--- Work to be completed ---
Go over the records and copy every line with the string "return".
----
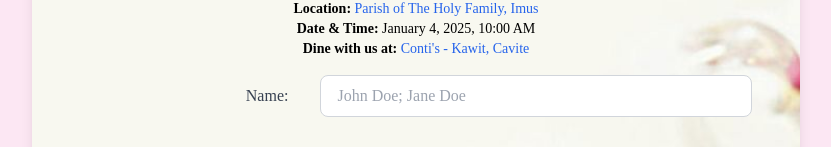
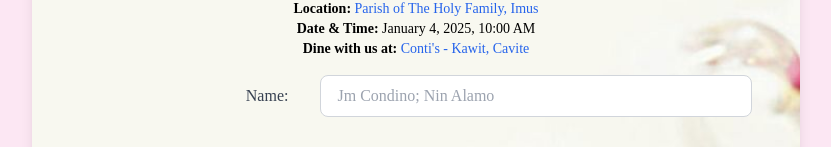
Before and after one commit to ninalamo/rsvp-app, a Next.js app: page / in a window 1280 px wide. Shown: the part 220-367 px from the top of the page, without its empty margins (224-1055 px from the left). Built offline with nearby package versions, Linux system fonts and the light colour scheme; no server answers.

Commit message:
fxed placeholders

```diff
--- a/app/rsvps/RsvpForm.jsx
+++ b/app/rsvps/RsvpForm.jsx
@@ -145,7 +145,7 @@ export default function RsvpForm() {
                       value={form.name}
                       onChange={handleChange}
                       required
-                      placeholder="John Doe; Jane Doe"
+                      placeholder="Jm Condino; Nin Alamo"
                       className="w-full px-4 py-2 border border-gray-300 rounded-lg focus:outline-none focus:ring focus:ring-pink-300"
                     />
                   </td>
```
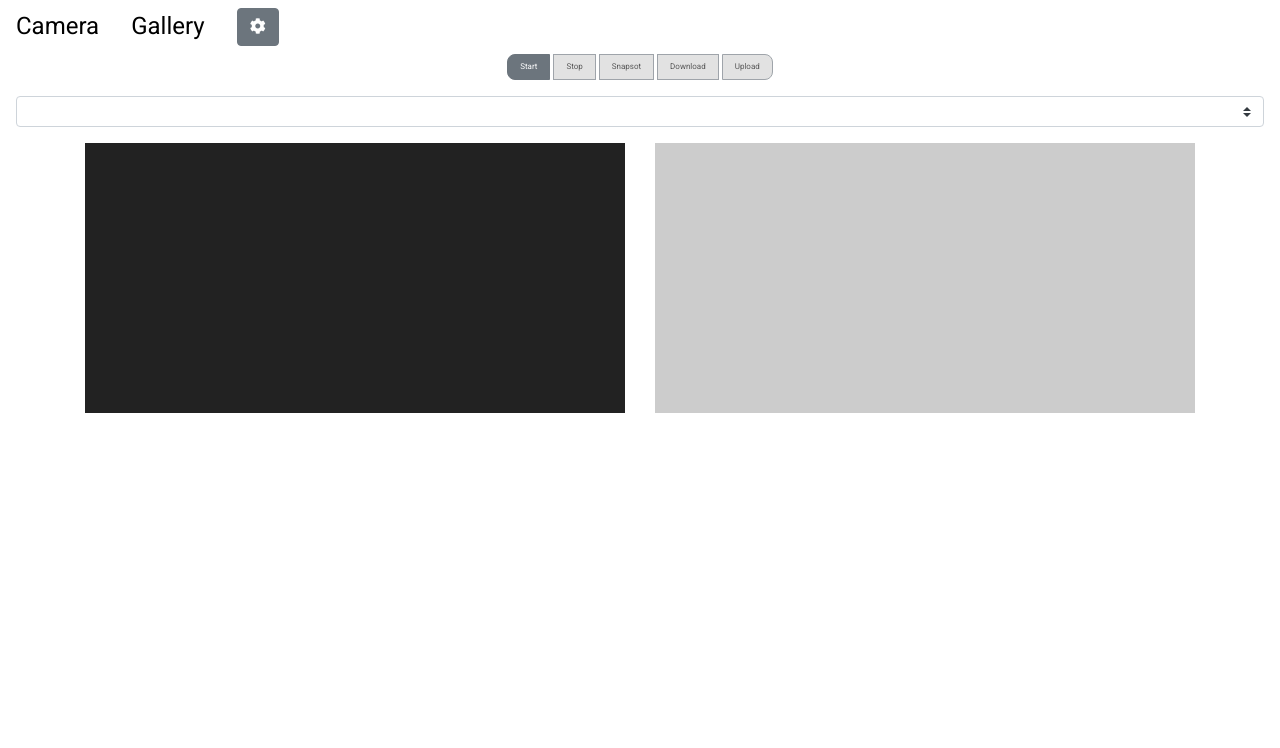
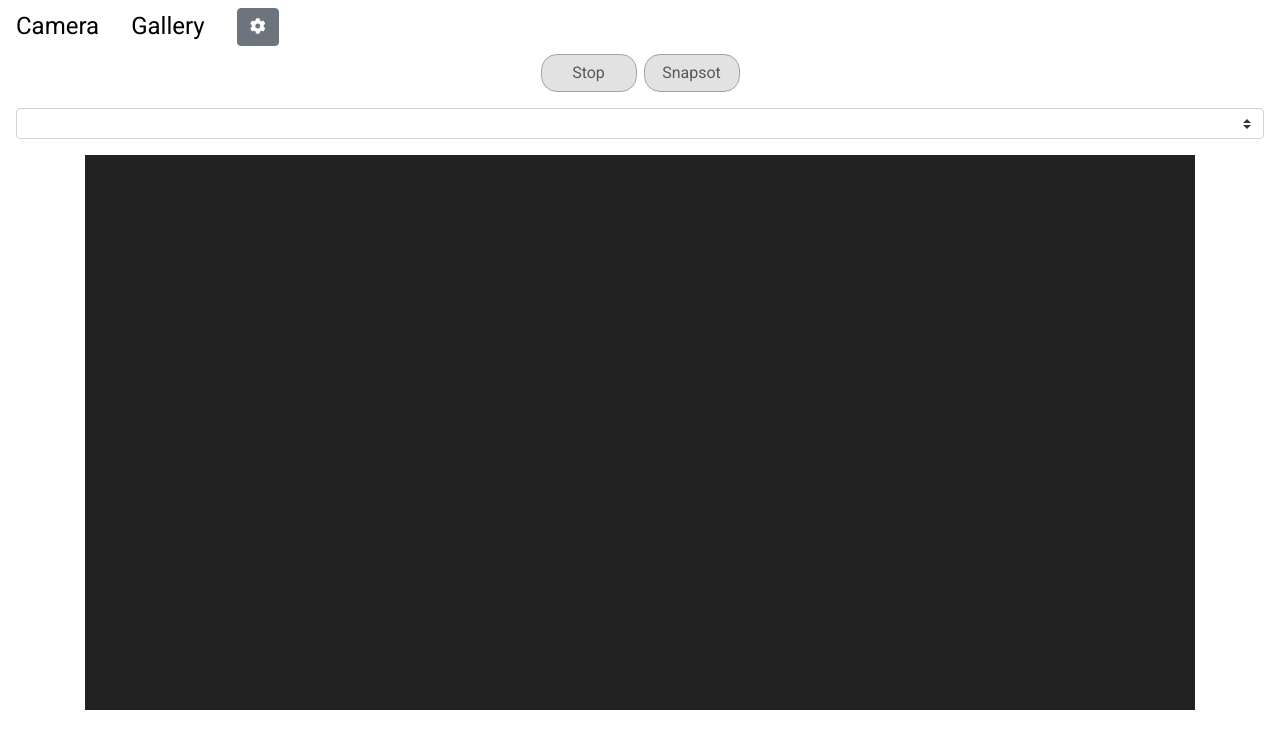
Before and after one commit to Uvacoder/vue-camera3, a Vue app: page /#/ in a window 1280 px wide. Shown: the top 748 px of the page. Built offline with nearby package versions, Linux system fonts and the light colour scheme; what vue-ls would draw is missing.

Commit message:
control display of video/canvas

```diff
--- a/src/App.vue
+++ b/src/App.vue
@@ -9,7 +9,7 @@
       </b-nav-item>
 
       <b-nav-item>
-        <div v-b-tooltip.hover title="Settings are required to upload photos.">
+        <!-- <div v-b-tooltip.hover title="Settings are required to upload photos."> -->
           <b-button class="settings" v-b-modal.modal-prevent-closing>
             <i class="fas fa-cog"></i>
           </b-button>
@@ -55,7 +55,7 @@
               </b-form-group>
             </form>
           </b-modal>
-        </div>
+        <!-- </div> -->
       </b-nav-item>
     </b-nav>
     <router-view></router-view>
--- a/src/components/Camera.vue
+++ b/src/components/Camera.vue
@@ -2,14 +2,17 @@
   <div class="camera">
     <div class="actions">
       <b-button-group>
-        <b-button :disabled="!isStartEnabled" v-on:click="start">Start</b-button>
-        <b-button :disabled="isStartEnabled" v-on:click="stop">Stop</b-button>
-        <b-button :disabled="isStartEnabled" v-on:click="snapshot">Snapsot</b-button>
-        <b-button :disabled="!isPhoto" v-on:click="download">Download</b-button>
+        <b-button v-if="!cameraState" :disabled="isStartEnabled" v-on:click="start">Camera</b-button>
+        <b-button v-if="cameraState" :disabled="isStartEnabled" v-on:click="stop">Stop</b-button>
+        <b-button v-if="cameraState" :disabled="isStartEnabled" v-on:click="snapshot">Snapsot</b-button>
+        <b-button v-if="!cameraState" :disabled="!isPhoto" v-on:click="download">Download</b-button>
+        <div v-b-tooltip.hover title="Settings are required to upload photos.">
         <b-button
           :disabled="!isPhoto || settings.cloudname.length === 0 || settings.preset.length === 0"
           v-on:click="upload"
+          v-if="!cameraState"
         >Upload</b-button>
+        </div>
       </b-button-group>
       <form class>
         <b-form-select
@@ -23,11 +26,11 @@
 
     <b-container>
       <b-row>
-        <b-col sm="12" md="6">
-          <video playsinline autoplay></video>
+        <b-col sm="12">
+          <video v-show="cameraState" playsinline autoplay></video>
         </b-col>
-        <b-col sm="12" md="6">
-          <canvas></canvas>
+        <b-col sm="12">
+          <canvas v-show="!cameraState"></canvas>
         </b-col>
       </b-row>
     </b-container>
@@ -76,7 +79,8 @@ export default {
       devices: [],
       options: [],
       constraints: {},
-      selectedDevice: null
+      selectedDevice: null,
+      cameraState: true
       // cloudname: '',
       // preset:''
     };
@@ -134,6 +138,7 @@ export default {
         .drawImage(this.video, 0, 0, this.canvas.width, this.canvas.height);
       this.fileData = this.canvas.toDataURL("image/jpeg");
       this.isPhoto = true;
+      this.cameraState = false;
     },
     stop: function() {
       console.log("stop");
@@ -150,15 +155,19 @@ export default {
       this.canvas
         .getContext("2d")
         .clearRect(0, 0, this.canvas.width, this.canvas.height);
-      this.isStartEnabled = true;
+      // this.isStartEnabled = true;
       this.isPhoto = false;
+      this.cameraState = false
     },
     start: function() {
       console.log("start");
       this.stop();
       //when starting up again use first option
-      this.selectedDevice = this.options[0].value
-      this.getMedia().then((this.isStartEnabled = false));
+      this.selectedDevice = this.options[0].value;
+      this.getMedia().then(result => {
+        this.isStartEnabled = false;
+        this.cameraState = true;
+      });
     },
     download: function() {
       console.log("downlaod");
@@ -183,10 +192,10 @@ export default {
         this.stream = await navigator.mediaDevices.getUserMedia(
           this.constraints
         );
-        window.stream = this.stream
-        this.currentStream = stream
-        this.video.srcObject = stream
-        return true
+        window.stream = this.stream;
+        this.currentStream = stream;
+        this.video.srcObject = stream;
+        return true;
       } catch (err) {
         throw err;
         console.log("getmedia", err);
@@ -218,7 +227,7 @@ export default {
     getDevices: async function() {
       if (!navigator.mediaDevices || !navigator.mediaDevices.enumerateDevices) {
         console.log("enumerateDevices() not supported.");
-        return false
+        return false;
       }
       try {
         let allDevices = await navigator.mediaDevices.enumerateDevices();
@@ -248,7 +257,7 @@ export default {
     this.getDevices()
       .then(res => {
         //when first loaded selected device can use 1st option
-        this.selectedDevice = this.options[0].value
+        this.selectedDevice = this.options[0].value;
         this.setConstraints();
       })
       .then(res => {
@@ -278,8 +287,9 @@ form {
 @media only screen and (min-width: 600px) {
   .btn-group button {
     margin: 0 0.5em;
-    border-radius: 1em;
-    font-size: 0.5em;
+    border-radius: 1em !important;
+    font-size: 1em;
+    width: 6em;
   }
 }
 </style>
```
Also changed, not shown: 9 other files (tests, documents, lock files or other folders).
----
--- Answer to this task ---
-        return true
+        return true;
-        return false
+        return false;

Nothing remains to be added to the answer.